City scraping bottom of barrel
May 19, 2003
Cloudy skies loom over California, and within them, South Lake Tahoe.
That’s the aptly-named subject of a videotape to be aired in Council Chambers during the 9 a.m. meeting Tuesday at 1900 Lake Tahoe Blvd.
It was made by the League of California Cities in response to the state’s $36 billion budget crisis.
In trying to head off the seemingly dire circumstances, the council will receive a midyear report from Finance Director Bruce Budman on the state of the city’s 2002-03 budget.
The blueprint is a part of the long-term planning that enables the city to map out its upcoming fiscal-year budget that starts Oct. 1.
The city faces financial challenges including the loss of money due from the state and rising health-care costs that increased 22 percent last year. These expenses should dent the local budget even more.
Recommended Stories For You
For the unexpected in probable mechanical problems, Fire Chief Mike Chandler has identified a need to replace one of his department’s engines. The unit can run about $850,000.
“We are facing this challenge while our reserves are below where they should be,” Budman wrote in the staff report.
The balance sheet shows general fund revenue — which encompasses transient occupancy tax and business license fees among others –as well short of a level adequate to meet budget needs. Revenues in the current year through March 31 were projected at $22.7 million, while the actual amount that came in was $9.8 million. That’s 43.4 percent collected at mid-year.
The percentage drops lower for special revenues, consisting of miscellaneous collections from gasoline tax funds to building permit fees. This money was budgeted at $10.8 million, but Budman has indicated the reality is $3.4 million.
To add to the problems, the City Council is owed $90,000 in delinquencies from more than 350 businesses in town that have reportedly failed to pay their license fees.
Prior to Measure Z’s going into effect, the city anticipated about $527,000 in business license fees. Measure Z — which passed last November — was intended to pad the city’s general fund. This source of revenue pays for police officers, firefighters and other city services.

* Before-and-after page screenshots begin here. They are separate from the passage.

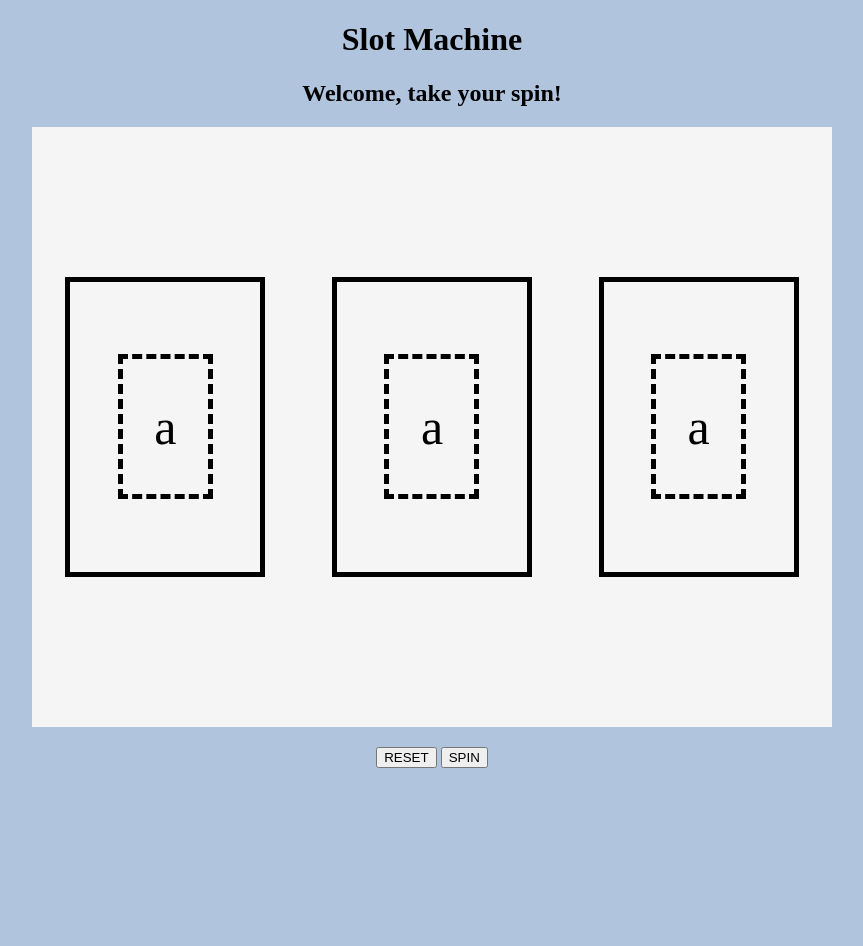
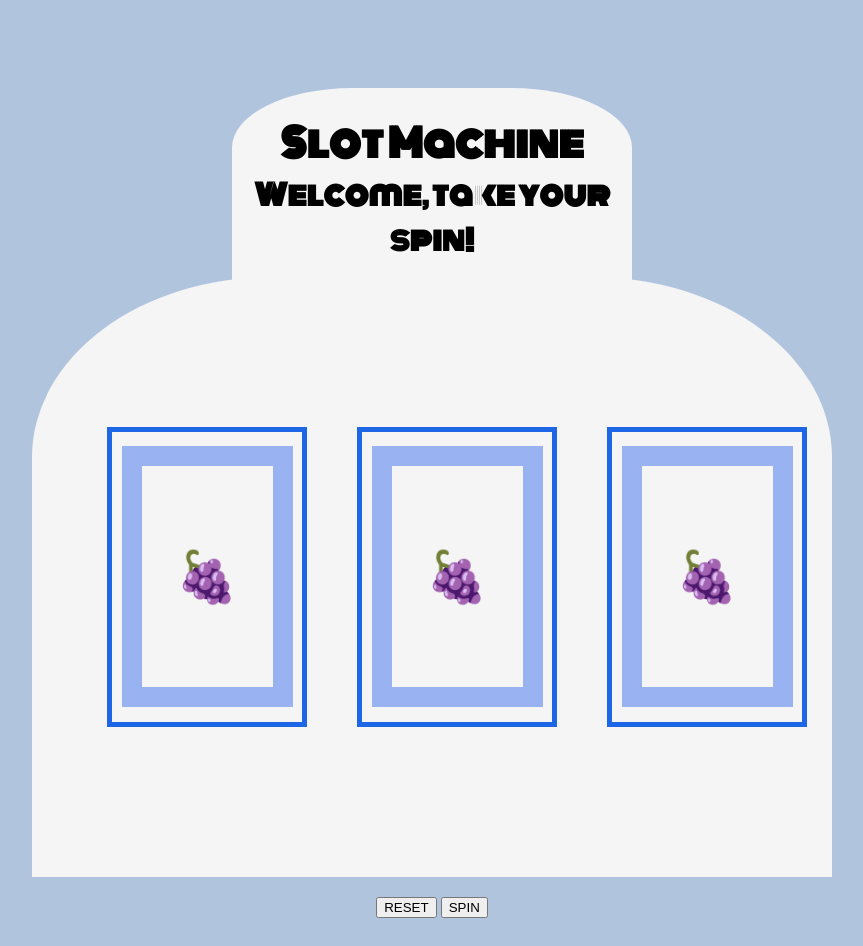
Before and after one commit to ajkarczewski/project-1-browser-slot-machine, a plain HTML site: page index.html in a window 1280 px wide. Shown: the whole page, without its empty margins (208-1071 px from the left). Before the commit the page ends 800 px from the top, so only its background shows below. Drawn offline with nearby package versions, Linux system fonts and the light colour scheme.

Commit message:
edit README.md

```diff
--- a/app.js
+++ b/app.js
@@ -1,5 +1,5 @@
 /*-------------------------------- Constants --------------------------------*/
-const wheel = ['a', 'b', 'c']
+const wheel = ['🍇', '🍌', '🍒']
 
 
 /*-------------------------------- Variables --------------------------------*/
@@ -14,15 +14,17 @@ const resetButton = document.getElementById('reset')
 const spinButton = document.getElementById('spin')
 const wheel1El = document.getElementById('wheel1')
 const wheel2El = document.getElementById('wheel2')
-const wheel3El= document.getElementById('wheel3')
+const wheel3El = document.getElementById('wheel3')
+const credit = document.getElementById('credit')
+const bet = document.getElementById('bet')
+const winnings = document.getElementById('winnings')
 
 
 
 /*----------------------------- Event Listeners -----------------------------*/
 resetButton.addEventListener('click', init)
 spinButton.addEventListener('click', spin)
-// bet1Button.addEventListener('click',)
-// betMaxButton.addEventListener('click',)
+
 
 
 
@@ -39,9 +41,9 @@ function init() {
 function render() {
   message.innerText = `Welcome, take your spin!`
 
-  wheel1El.innerText = 'a'
-  wheel2El.innerText = 'a'
-  wheel3El.innerText = 'a'
+  wheel1El.innerText = '🍇'
+  wheel2El.innerText = '🍇'
+  wheel3El.innerText = '🍇'
 
   //jackPot = null
 
--- a/css/style.css
+++ b/css/style.css
@@ -16,6 +16,35 @@ body {
   background-color: lightsteelblue;
   text-align: center;
 }
+#machine-top {
+  font-family: 'Monoton', cursive;
+  font-size: larger;
+  display: flex;
+  align-items: center;
+  margin: auto;
+  background-color: whitesmoke;
+  width: 400px;
+  position: relative;
+  margin-bottom: -10px;
+  display: inline-block;
+  margin-top: 80px;
+  border-top-right-radius: 30%;
+  border-top-left-radius: 30%;
+
+}
+
+h1 {
+  margin-bottom: 0px;
+}
+
+h2 {
+  margin-top: 0px;
+}
+
+#machine {
+  border-top-left-radius: 30%;
+  border-top-right-radius: 30%;
+}
 
 .container {
   display: flex;
@@ -26,9 +55,15 @@ body {
   height: 600px;
   margin: auto;
 }
+/* .display {
+  background-color: #99b2f1;
+  height: 50px;
+  width: 400px;
+
+} */
 
 .wheel {
-  border: 5px solid black;
+  border: 5px solid #1d66e6;
   width: 25%;
   height: 50%;
   display: flex;
@@ -37,12 +72,12 @@ body {
 }
 
 .inner {
-  border: 5px dashed black;
+  border: 20px solid #99b2f1;
   display: flex;
   align-items: center;
   justify-content: center;
-  width: 50%;
-  height: 50%;
+  width: 90%;
+  height: 90%;
   font-size: 50px;
   animation: heartBeat;
   animation-duration: 2s;
--- a/index.html
+++ b/index.html
@@ -12,14 +12,28 @@
   >
   <script defer src="./app.js"></script>
   <link rel="stylesheet" href="./css/style.css">
+  <link rel="preconnect" href="https://fonts.googleapis.com">
+<link rel="preconnect" href="https://fonts.gstatic.com" crossorigin>
+<link href="https://fonts.googleapis.com/css2?family=Monoton&display=swap" rel="stylesheet">
 </head>
 <body>
+
+<div id="machine-top">
 
 <h1>Slot Machine</h1>
 
 <h2 id="message">message</h2>
 
+</div>
+
 <div id="machine" class="container">
+
+  <div class ="display">
+    <span id="credit"></span>
+    <span id="bet"></span>
+    <span id="winnings"></span>
+  </div>
+
 
   <div class ="wheel">
 
@@ -40,6 +54,7 @@
 <button id="spin" type="button">SPIN</button>
 </div>
 
+
 <!-- <button id="bet 1">BET 1</button>
 <button id="bet 2">BET MAX</button> -->
 
```
Also changed, not shown: 1 other file.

In attempting to collect more revenue, the council will also hear an update on the city’s vacation home rental ordinance that beefs up the tracking and enforcement of establishments in town. The code went into effect Feb. 21.
Applications for registering with the city total 386, a report from permit technician Karen Kuentz indicated. At $75 per rental, the city has taken in $28,350 — with eight applicants left pending.
The city has received four validated complaints, two for noise violations and two for trash.
— Susan Wood can be reached at (530) 542-8009 or via e-mail at email@example.com